Connect via FacebookConnect via TwitterConnect via YouTube An Edkey® School

For more news and articles about Sequoia Schools, please click here.



Students enjoy athletics at Sequoia Village School in Show Low, Arizona.
Students enjoy athletics at Sequoia Village School in Show Low, Arizona.

Charter school in rural Arizona strives to know every student

Posted On: 2017-05-09 04:00 PM
From AZCentral.com...


By Amy Rolph, for Edkey Inc.

When Sequoia Village School opened in 1998, it had 146 students and an ambitious goal.

"We had a philosophy of meeting a child where they were academically, socially and emotionally," said principal Mindy Savoia.

Almost two decades later, the kindergarten through 12th grade charter school in Show Low, Arizona, has grown to nearly 400 students, still small enough to remain true to that original mission of offering personalized attention to every student.

That's why kindergarteners and first graders now work collaboratively in small groups, so teachers can meet their individual needs. Students in elementary school and junior high study reading and math in small groups according to their ability, not their grade levels. And high schoolers who are ready for advanced work are driven by van to a nearby community college to take classes -- at no cost to the students, as long as they get a C in the courses.

"Our goal is to meet them where they are," said high school teacher David Hamblin. "That's one of the things we do best."

Savoia said if she could change one thing about education in America, she'd make it possible for each child to be assessed individually. "I'd say really try to figure out where to meet that young person, where to meet that student. Some schools may feel that's a bigger task than it really is," Savoia said.

Smaller class sizes can help with creating an individualized educational experience -- but it's only one part of the equation, said Savoia. Class sizes at Sequoia Village tend to average around 30 students for grades K-8, but students are usually divided into smaller groups according to their needs.

"Parents repeatedly tell us that Sequoia is a place where their child is known," said Savoia. "They feel welcome to come into the classrooms. They often tell me that you have such small classrooms. I say they're not that small, but with small groupings it feels like we have very small classrooms."

The Sequoia Village charter school is one of 15 Sequoia Schools run by the Arizona-based non-profit Edkey. Sequoia Village is funded by tax dollars -- meaning families don't pay tuition. But while most traditional public schools have a standard set of curriculum to teach, Sequoia Village's small size allows teachers more creativity when in responding to students' needs.

"We know the curriculum, and we know what needs to be taken care of," said junior high teacher Larry Nicholls. "Here we are allowed some freedom."

Hamblin said that his honors high school students have the option of adopting a cross-curricular, project-based approach to learning or a more traditional approach to honors work. And high schoolers aren't the only ones whose education is grounded in real-world problem solving and projects; the school is about to launch a play-based kindergarten experience that is grounded in projects and emphasizes communication.
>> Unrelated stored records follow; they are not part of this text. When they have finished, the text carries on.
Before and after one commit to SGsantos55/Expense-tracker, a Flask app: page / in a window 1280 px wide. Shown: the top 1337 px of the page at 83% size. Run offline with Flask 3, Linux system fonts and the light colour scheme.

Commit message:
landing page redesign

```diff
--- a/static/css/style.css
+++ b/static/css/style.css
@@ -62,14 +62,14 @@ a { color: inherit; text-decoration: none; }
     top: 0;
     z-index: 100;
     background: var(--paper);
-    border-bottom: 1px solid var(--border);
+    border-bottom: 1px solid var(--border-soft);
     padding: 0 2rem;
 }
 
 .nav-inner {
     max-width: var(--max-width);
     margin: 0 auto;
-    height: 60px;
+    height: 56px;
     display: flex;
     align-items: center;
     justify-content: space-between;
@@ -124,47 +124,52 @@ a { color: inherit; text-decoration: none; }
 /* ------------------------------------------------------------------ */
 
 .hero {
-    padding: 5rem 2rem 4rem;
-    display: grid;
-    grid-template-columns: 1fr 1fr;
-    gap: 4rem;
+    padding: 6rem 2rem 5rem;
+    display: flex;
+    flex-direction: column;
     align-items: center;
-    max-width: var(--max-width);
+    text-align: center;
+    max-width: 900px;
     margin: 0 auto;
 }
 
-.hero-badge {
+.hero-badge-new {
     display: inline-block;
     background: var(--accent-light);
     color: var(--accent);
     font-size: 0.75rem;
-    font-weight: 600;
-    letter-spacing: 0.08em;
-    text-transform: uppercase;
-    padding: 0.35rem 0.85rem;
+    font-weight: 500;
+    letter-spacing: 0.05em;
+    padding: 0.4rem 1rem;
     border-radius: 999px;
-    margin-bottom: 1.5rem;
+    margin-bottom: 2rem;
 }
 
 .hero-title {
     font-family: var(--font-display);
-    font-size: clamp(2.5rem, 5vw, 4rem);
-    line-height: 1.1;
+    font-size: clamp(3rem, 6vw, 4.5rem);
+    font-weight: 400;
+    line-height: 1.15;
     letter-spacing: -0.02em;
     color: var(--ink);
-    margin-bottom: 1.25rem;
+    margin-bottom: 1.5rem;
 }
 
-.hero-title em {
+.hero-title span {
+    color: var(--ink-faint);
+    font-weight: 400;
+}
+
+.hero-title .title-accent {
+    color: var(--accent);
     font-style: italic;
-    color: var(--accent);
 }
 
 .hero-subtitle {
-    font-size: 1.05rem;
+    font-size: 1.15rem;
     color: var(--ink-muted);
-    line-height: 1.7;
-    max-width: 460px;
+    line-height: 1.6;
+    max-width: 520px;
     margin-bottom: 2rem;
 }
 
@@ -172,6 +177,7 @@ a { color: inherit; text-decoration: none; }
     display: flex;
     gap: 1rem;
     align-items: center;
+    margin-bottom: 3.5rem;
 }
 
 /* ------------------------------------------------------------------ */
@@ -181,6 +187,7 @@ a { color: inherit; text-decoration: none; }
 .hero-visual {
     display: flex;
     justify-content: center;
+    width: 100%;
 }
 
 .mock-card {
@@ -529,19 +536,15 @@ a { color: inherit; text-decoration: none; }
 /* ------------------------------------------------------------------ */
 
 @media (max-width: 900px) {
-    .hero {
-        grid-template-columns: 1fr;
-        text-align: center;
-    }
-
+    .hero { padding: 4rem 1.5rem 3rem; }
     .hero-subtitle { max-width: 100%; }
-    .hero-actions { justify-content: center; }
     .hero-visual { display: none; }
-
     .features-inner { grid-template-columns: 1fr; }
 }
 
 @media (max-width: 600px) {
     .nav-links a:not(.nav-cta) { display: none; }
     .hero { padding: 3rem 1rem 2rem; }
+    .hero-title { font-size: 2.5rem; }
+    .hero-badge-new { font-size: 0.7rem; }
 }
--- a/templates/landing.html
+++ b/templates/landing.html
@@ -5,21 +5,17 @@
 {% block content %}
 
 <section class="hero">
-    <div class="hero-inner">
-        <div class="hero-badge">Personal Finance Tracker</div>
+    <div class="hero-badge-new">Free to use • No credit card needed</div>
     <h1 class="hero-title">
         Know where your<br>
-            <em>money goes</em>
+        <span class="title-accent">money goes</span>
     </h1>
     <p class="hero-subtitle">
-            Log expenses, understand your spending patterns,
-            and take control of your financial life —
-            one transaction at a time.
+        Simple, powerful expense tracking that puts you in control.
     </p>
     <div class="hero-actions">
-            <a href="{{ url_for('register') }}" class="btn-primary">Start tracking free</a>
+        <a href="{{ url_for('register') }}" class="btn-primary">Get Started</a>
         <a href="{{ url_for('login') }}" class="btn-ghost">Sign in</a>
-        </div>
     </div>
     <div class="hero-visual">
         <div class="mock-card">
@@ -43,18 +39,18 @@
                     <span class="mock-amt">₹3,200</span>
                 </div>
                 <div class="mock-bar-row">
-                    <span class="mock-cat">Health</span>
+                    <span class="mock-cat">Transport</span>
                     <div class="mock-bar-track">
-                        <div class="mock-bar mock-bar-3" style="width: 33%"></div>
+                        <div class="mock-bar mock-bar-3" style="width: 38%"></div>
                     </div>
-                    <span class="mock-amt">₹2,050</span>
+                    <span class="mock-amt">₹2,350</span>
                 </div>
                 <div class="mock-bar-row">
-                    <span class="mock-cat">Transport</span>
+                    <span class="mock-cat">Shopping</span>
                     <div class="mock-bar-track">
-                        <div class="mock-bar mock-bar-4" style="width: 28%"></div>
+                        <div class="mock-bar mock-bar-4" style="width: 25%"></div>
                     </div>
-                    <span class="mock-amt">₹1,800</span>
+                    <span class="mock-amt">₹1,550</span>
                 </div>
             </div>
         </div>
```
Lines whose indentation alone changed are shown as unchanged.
"We're very nimble," said Hamblin. "That's one of the beauties of the charter school system. We can be more responsive to the needs of our students. We're not stuck in a frozen curriculum."

Placing elementary school, middle school, and high school students in the same building has an upside, too. A group of junior high students recently volunteered to mentor elementary students, for starters. And students are able to study at a level that fits them -- even if that means having a seventh grader taking high school math.

But meeting the needs of students isn't always academic.

Junior high and high school teacher Kim Robinson said working in a small school encourages teachers to connect with all of the institution's students, not just the ones in their individual classrooms. And as a result, teachers often understand exactly what their students -- and often their families -- are struggling with. Some students work minimum-wage jobs in addition to going to school, and Robinson said teachers have even bought groceries for students' families before.

And, she elaborated, knowing that some students haven't traveled beyond eastern Arizona makes it even more important that they visit universities and prepare for their futures.

"We're in a very high poverty area, and we're showing our kids that there's nothing that's going to hold you back," Robinson said. "We're going to help you find your way, and we're going to help you fly."

Learn more about how your child can thrive in a charter school setting on the Sequoia Village School website.

Members of the editorial and news staff of the USA TODAY Network were not involved in the creation of this content.



Photos: Students enjoy athletics at Sequoia Village School in Show Low, Arizona.